Are you listening? All of the communication occurring in social channels can challenge our listening skills. How are we sure that we are listening in the right places? What should we be listening for? How can listening translate to tangible benefits for my business or organization? Those are only some of the pressing questions that companies are attempting to answer. As companies move down the inevitable path of co-creating products and services with customers, social channels will become an increasing source of ideas and innovation. The business imperative for customer intimacy will drive many company strategies over the next decade.

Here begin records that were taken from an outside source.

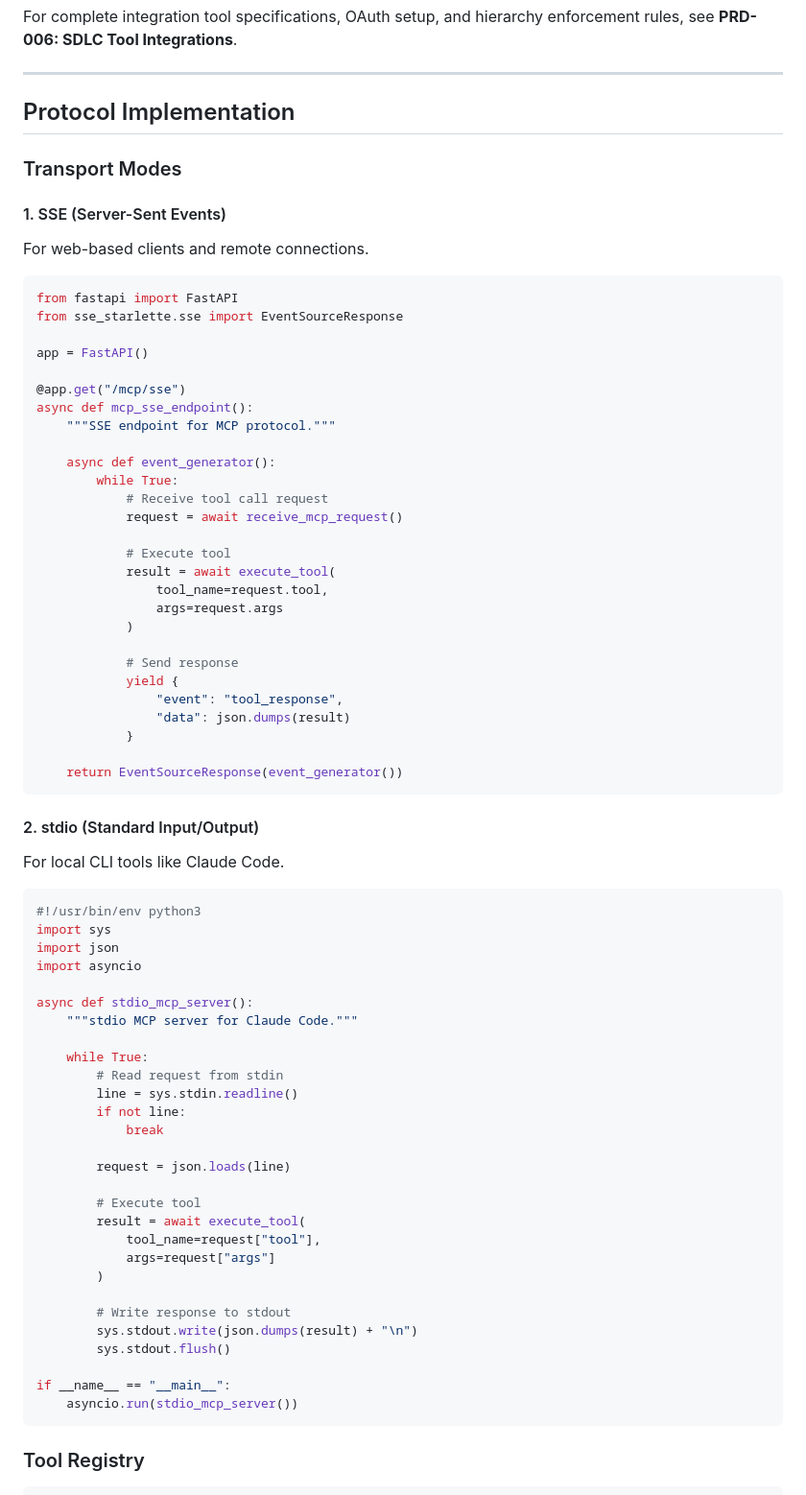
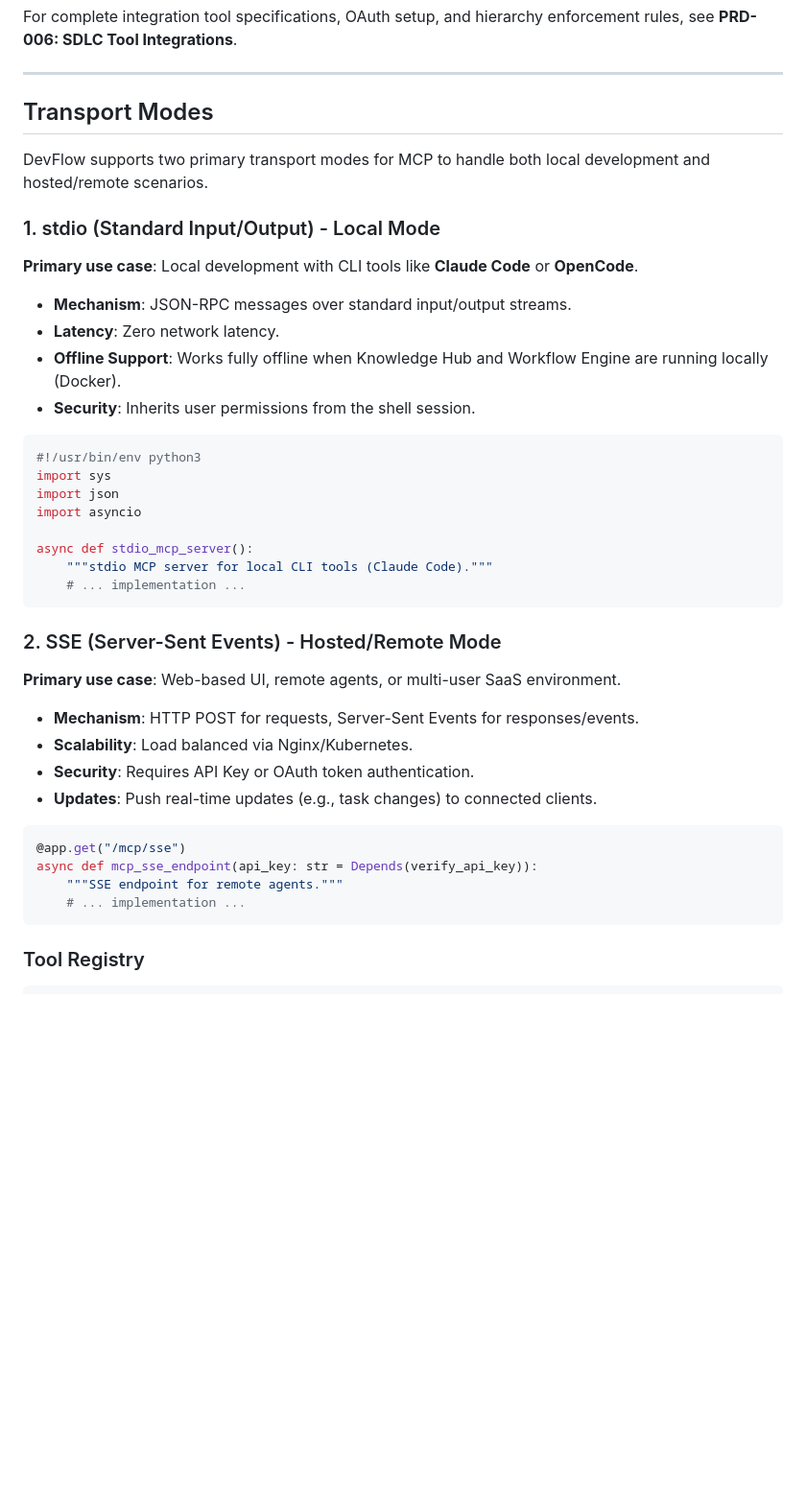
Before and after one commit to AO-Cyber-Systems/devflow, a Markdown page: docs/prds/PRD-004-MCP-GATEWAY.md, the part around one of its changes. Shown at 96% size. GitHub-like rendering; blank space fills up the shorter version.

Commit message:
docs: update PRD-004 MCP Gateway for Local/Remote transport modes
- Explicitly define stdio transport for Local Mode (zero latency, offline support)
- Explicitly define SSE transport for Remote/SaaS Mode (authentication, scalability)
- Document AOSentry usage for intelligent tools like search reranking
- Align architecture with PRD-008 Deployment Architecture

````diff
--- a/docs/prds/PRD-004-MCP-GATEWAY.md
+++ b/docs/prds/PRD-004-MCP-GATEWAY.md
@@ -674,45 +645,17 @@ For complete integration tool specifications, OAuth setup, and hierarchy enforce
 
 ---
 
-## Protocol Implementation
+## Transport Modes
 
-### Transport Modes
+DevFlow supports two primary transport modes for MCP to handle both local development and hosted/remote scenarios.
 
-#### 1. SSE (Server-Sent Events)
-For web-based clients and remote connections.
+### 1. stdio (Standard Input/Output) - Local Mode
+**Primary use case**: Local development with CLI tools like **Claude Code** or **OpenCode**.
 
-```python
-from fastapi import FastAPI
-from sse_starlette.sse import EventSourceResponse
-
-app = FastAPI()
-
-@app.get("/mcp/sse")
-async def mcp_sse_endpoint():
-    """SSE endpoint for MCP protocol."""
-
-    async def event_generator():
-        while True:
-            # Receive tool call request
-            request = await receive_mcp_request()
-
-            # Execute tool
-            result = await execute_tool(
-                tool_name=request.tool,
-                args=request.args
-            )
-
-            # Send response
-            yield {
-                "event": "tool_response",
-                "data": json.dumps(result)
-            }
-
-    return EventSourceResponse(event_generator())
-```
-
-#### 2. stdio (Standard Input/Output)
-For local CLI tools like Claude Code.
+- **Mechanism**: JSON-RPC messages over standard input/output streams.
+- **Latency**: Zero network latency.
+- **Offline Support**: Works fully offline when Knowledge Hub and Workflow Engine are running locally (Docker).
+- **Security**: Inherits user permissions from the shell session.
 
 ```python
 #!/usr/bin/env python3
@@ -721,28 +664,23 @@ import json
 import asyncio
 
 async def stdio_mcp_server():
-    """stdio MCP server for Claude Code."""
+    """stdio MCP server for local CLI tools (Claude Code)."""
+    # ... implementation ...
+```
 
-    while True:
-        # Read request from stdin
-        line = sys.stdin.readline()
-        if not line:
-            break
+### 2. SSE (Server-Sent Events) - Hosted/Remote Mode
+**Primary use case**: Web-based UI, remote agents, or multi-user SaaS environment.
 
-        request = json.loads(line)
+- **Mechanism**: HTTP POST for requests, Server-Sent Events for responses/events.
+- **Scalability**: Load balanced via Nginx/Kubernetes.
+- **Security**: Requires API Key or OAuth token authentication.
+- **Updates**: Push real-time updates (e.g., task changes) to connected clients.
 
-        # Execute tool
-        result = await execute_tool(
-            tool_name=request["tool"],
-            args=request["args"]
-        )
-
-        # Write response to stdout
-        sys.stdout.write(json.dumps(result) + "\n")
-        sys.stdout.flush()
-
-if __name__ == "__main__":
-    asyncio.run(stdio_mcp_server())
+```python
+@app.get("/mcp/sse")
+async def mcp_sse_endpoint(api_key: str = Depends(verify_api_key)):
+    """SSE endpoint for remote agents."""
+    # ... implementation ...
 ```
 
 ### Tool Registry
````
Also changed, not shown: other parts of docs/prds/PRD-004-MCP-GATEWAY.md (+3 -32 lines).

New McKinsey research shows the benefit of social computing is arriving faster than expected. McKinsey identifies a new kind of company: the networked enterprise that uses collaborative social technologies to connect the internal efforts of employees, and to extend the organization’s reach to customers, partners, and suppliers. Results from their analysis shows that this networked approach is significantly improving their reported performance. They conclude that fully networked enterprises are more likely to: be market leaders, gain market share, and create higher margins through management practices that leverage the Web in more advanced ways. Their research indicates that many industries will draw new competitive battle lines between companies that use the Web in sophisticated ways and companies that feel uncomfortable with new Web-inspired management styles.
With this as a backdrop, many believe that customer expectations will explode in 2011, as they seek to socially interact with companies and gain a deeper level of knowledge. This will drive companies to make the necessary investments to listen and respond to its customers in social channels. A growing number of businesses and organizations of all sizes will search for ways to tap the power of social media. Strategies will range from creating a Facebook page to more sophisticated social media initiatives such as building branded online communities.
In a recent Blog post by Amber Naslund and Jay Baer, they discuss the Six Areas of your Business that Should be Listening. In the sales area, they talk about the ability to find new prospects that are ready for what you have to offer. We know this because they are expressing their needs through social communication. From a marketing and public relations perspective, they talk about aligning the companies messaging and language with that of the market. They go on to describe the benefits of listening in the areas of customer service, research and development, human resources, and Executive Management.
Are you listening?